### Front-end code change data
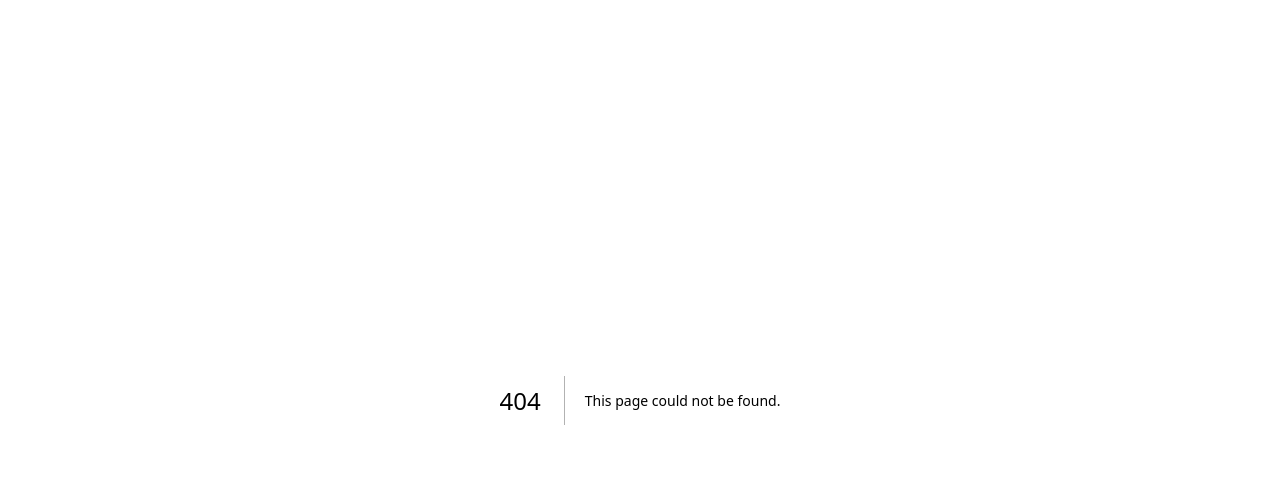
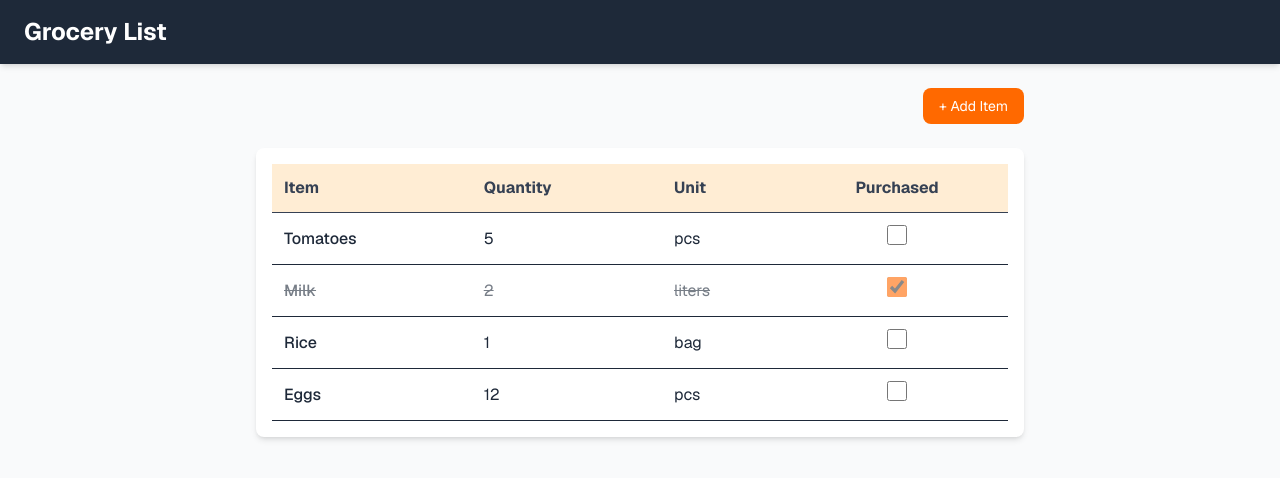
Before and after one commit to Uncore007/CSE499-Team6, a Next.js app in the folder grocery_buddy/: page /dashboard/list in a window 1280 px wide. Before the commit this address had no page. Shown: the top 478 px of the page. Built offline with nearby package versions, Linux system fonts and the light colour scheme.

Commit message:
Victorybranch

```diff
--- /dev/null
+++ b/grocery_buddy/src/app/dashboard/list/page.tsx
@@ -0,0 +1,80 @@
+"use client";
+
+import { useState } from "react";
+import Link from "next/link";
+
+export default function GroceryListPage() {
+  const [groceries, setGroceries] = useState([
+    { id: 1, name: "Tomatoes", quantity: 5, unit: "pcs", is_purchased: false },
+    { id: 2, name: "Milk", quantity: 2, unit: "liters", is_purchased: true },
+    { id: 3, name: "Rice", quantity: 1, unit: "bag", is_purchased: false },
+    { id: 4, name: "Eggs", quantity: 12, unit: "pcs", is_purchased: false },
+  ]);
+
+  const togglePurchased = (id: number) => {
+    setGroceries((prev) =>
+      prev.map((item) =>
+        item.id === id ? { ...item, is_purchased: !item.is_purchased } : item
+      )
+    );
+  };
+
+  return (
+    <div className="font-sans flex flex-col h-screen bg-gray-50 text-gray-800">
+      {/* Header */}
+      <header className="bg-gray-800 text-white shadow-md px-6 py-4 flex justify-between items-center">
+        <h1 className="text-2xl font-bold">Grocery List</h1>
+      </header>
+
+      {/* Main Content */}
+      <main className="flex-1 p-6 overflow-y-auto">
+        <div className="max-w-3xl mx-auto mb-6 flex justify-end">
+          <Link
+            href="/dashboard/list"
+            className="px-4 py-2 bg-orange-500 hover:bg-orange-600 rounded-lg text-white text-sm transition"
+          >
+            + Add Item
+          </Link>
+        </div>
+        {groceries.length === 0 ? (
+          <p className="text-center text-gray-500 mt-10">No items yet 😕</p>
+        ) : (
+          <div className="max-w-3xl mx-auto bg-white shadow-md rounded-lg p-4">
+            <table className="min-w-full border-collapse">
+              <thead>
+                <tr className="bg-orange-100 text-left text-gray-700">
+                  <th className="p-3 border-b">Item</th>
+                  <th className="p-3 border-b">Quantity</th>
+                  <th className="p-3 border-b">Unit</th>
+                  <th className="p-3 border-b text-center">Purchased</th>
+                </tr>
+              </thead>
+              <tbody>
+                {groceries.map((item) => (
+                  <tr
+                    key={item.id}
+                    className={`border-b hover:bg-orange-50 ${
+                      item.is_purchased ? "opacity-60 line-through" : ""
+                    }`}
+                  >
+                    <td className="p-3 font-medium">{item.name}</td>
+                    <td className="p-3">{item.quantity}</td>
+                    <td className="p-3">{item.unit}</td>
+                    <td className="p-3 text-center">
+                      <input
+                        type="checkbox"
+                        checked={item.is_purchased}
+                        onChange={() => togglePurchased(item.id)}
+                        className="w-5 h-5 rounded-full accent-orange-500 cursor-pointer focus:ring-2 focus:ring-orange-400 transition-all"
+                      />
+                    </td>
+                  </tr>
+                ))}
+              </tbody>
+            </table>
+          </div>
+        )}
+      </main>
+    </div>
+  );
+}
--- a/grocery_buddy/src/app/dashboard/page.tsx
+++ b/grocery_buddy/src/app/dashboard/page.tsx
@@ -51,12 +51,18 @@ export default function Dashboard() {
                 </Link>
               </li>
               <li className="mb-2">
-                <a href="#" className="block p-3 rounded hover:bg-gray-600">
+                <Link
+                  href="/dashboard/list"
+                  className="block p-3 rounded hover:bg-gray-600"
+                >
                   List
-                </a>
+                </Link>
               </li>
               <li className="mb-2">
-                <Link href="/dashbaord/pantry" className="block p-3 rounded hover:bg-gray-600">
+                <Link
+                  href="/dashbaord/pantry"
+                  className="block p-3 rounded hover:bg-gray-600"
+                >
                   Pantry
                 </Link>
               </li>
```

### Description of the task
Look through the data and show every line containing "href".

### Written solution
+            href="/dashboard/list"
-                <a href="#" className="block p-3 rounded hover:bg-gray-600">
+                  href="/dashboard/list"
-                <Link href="/dashbaord/pantry" className="block p-3 rounded hover:bg-gray-600">
+                  href="/dashbaord/pantry"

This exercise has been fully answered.